Cysteine Protease inhibitors
Cysteine protease inhibitors are also called plant cystatins or phytocystatins and are divided into two groups one group containing single inhibitory domain whereas second group includes PIs carrying multiple domains. Cysteine PIs have been characterized from several plants viz. cowpea, potato, cabbage, ragweed, carrot, papaya, apple fruit, avocado, chestnut and various crop plants like sunflower, rice, wheat, maize, soybean and sugarcane (Shu-Guo FAN and Guo-Jiang WU, 2005). Cysteine PIs acts as an antagonist for cysteine proteases which are active in the insect midgut of pH ranges from 5 to 7. Cysteine proteases are usually found in coleopteran order of insects such as Cowpea weevil (C. maculates), Bruchid Zabrates subfaceatus, Flour beetle (Tribolium castaneum), Mexican beetle (Epilachna varivestis) and the Bean weevil Ascantho sc elides beetles.

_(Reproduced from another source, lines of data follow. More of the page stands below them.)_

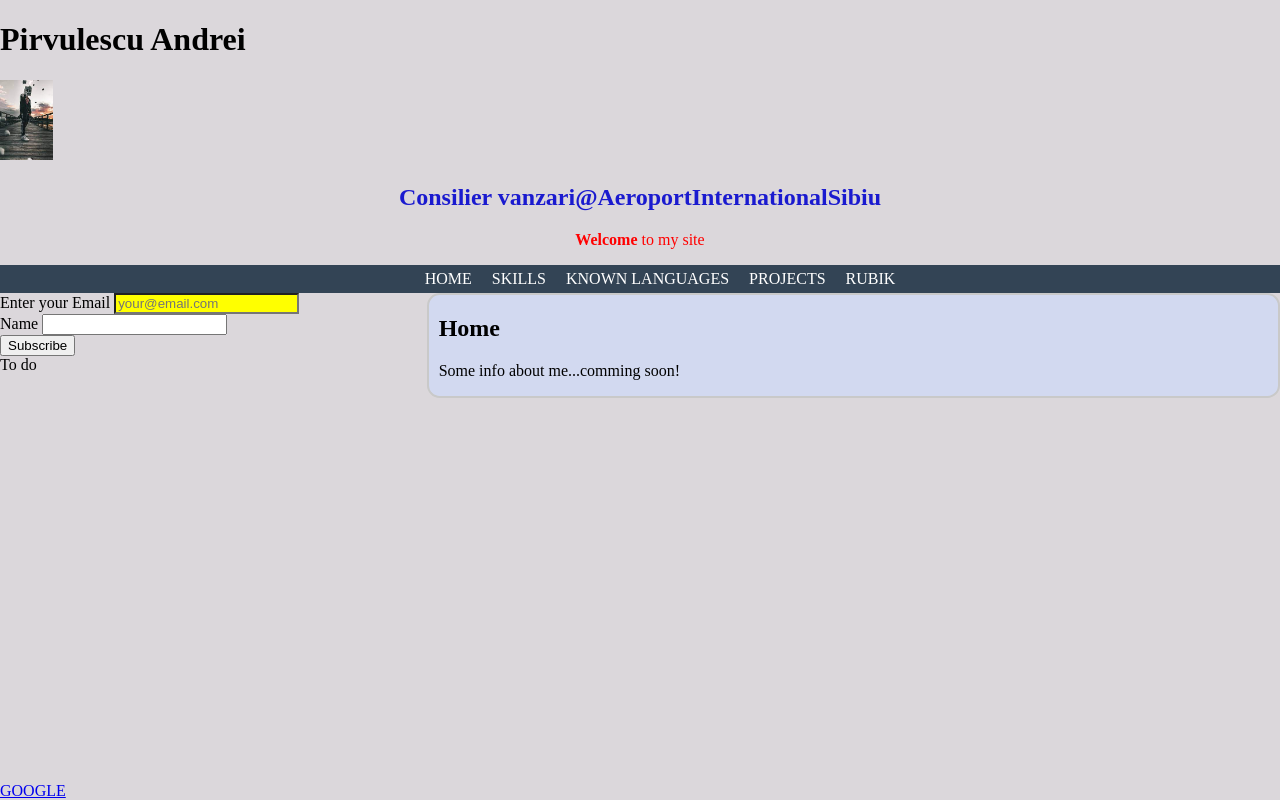
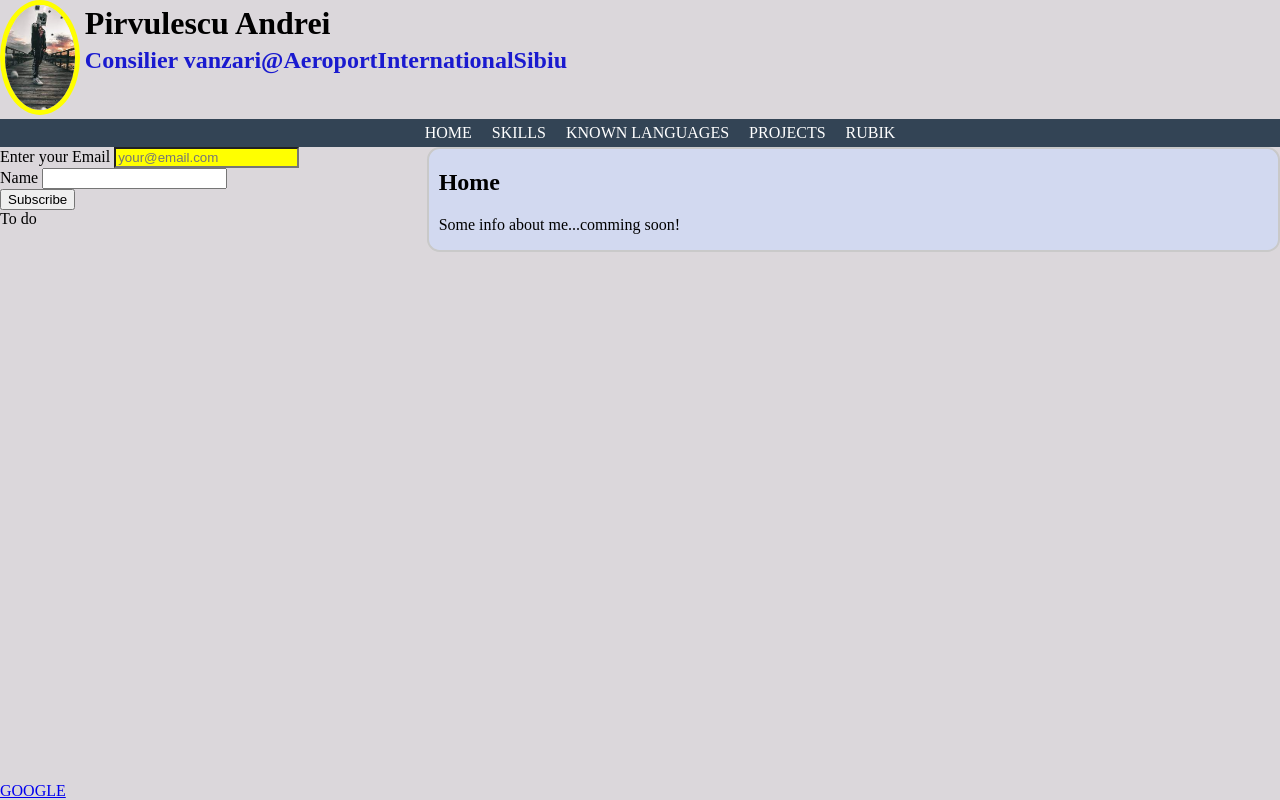
Before and after one commit to andrupirvulescu/andru.github.io, a plain HTML site: page index.html in a window 1280 px wide. Drawn offline with Linux system fonts and the light colour scheme.

Commit message:
improve header wrapper

```diff
--- a/index.html
+++ b/index.html
@@ -9,14 +9,14 @@
   </head>
   <body>
     <header>
-      <h1>Pirvulescu Andrei</h1>
-      <img src="download.jpg" height="80" />
+      <div id="header-wrapper">
+        <div><img src="download.jpg" height="105" /></div>
+        <div>
+          <h1>Pirvulescu Andrei</h1>
 
-      <h2 id="jobtitle">Consilier vanzari@AeroportInternationalSibiu</h2>
-
-      <p style="color: red; text-align: center">
-        <strong>Welcome</strong> to my site
-      </p>
+          <h2 id="jobtitle">Consilier vanzari@AeroportInternationalSibiu</h2>
+        </div>
+      </div>
 
       <ul id="top-menu-bar">
         <li><a href="#" onclick="displayPage('home')">HOME</a></li>
--- a/style.css
+++ b/style.css
@@ -28,6 +28,25 @@ td {
   color: brown;
   background: yellow;
 }
+
+#header-wrapper {
+  display: flex;
+  flex-direction: row;
+}
+
+#header-wrapper h1 {
+  margin: 5px;
+}
+
+#header-wrapper h2 {
+  margin: 5px;
+}
+
+#header-wrapper img {
+  border-radius: 50%;
+  border: 5px solid yellow;
+}
+
 #jobtitle {
   text-align: center;
   color: rgb(26, 26, 207);
```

Studies revealed that in few insects cysteine proteases also get inhibited by serine protease inhibitor in addition to cysteine PIs for eg. C. maculatus proteolytic enzymes get inhibited by Cowpea and soybean Trypsin inhibitor (serine PI) (Lawrence, 2002). It could be possible if they share high sequence homology between cysteine and serine protease inhibitors and thus cross interaction might occur. Oryzacystatin from rice have been well characterized among other cysteine PIs for its role in plant protection and attempts were also made to develop transgenic plants. Oryzacystatin contains highly conserved motifs glu-val- val-ala-gly (QVVAG) and pro-trp (PW) of which the former is the primary region which involve in interaction with the enzyme and PW motif acts like a cofactor (Arai et al., 1991). Other than inhibitory effect on herbivory, cysteine proteases and their inhibitors are known to participate in program cell death according to the study conducted on soybean cells. Endogenous cysteine protease inhibitors may function in modifying PCD that is activated during oxidative stress and pathogen attack.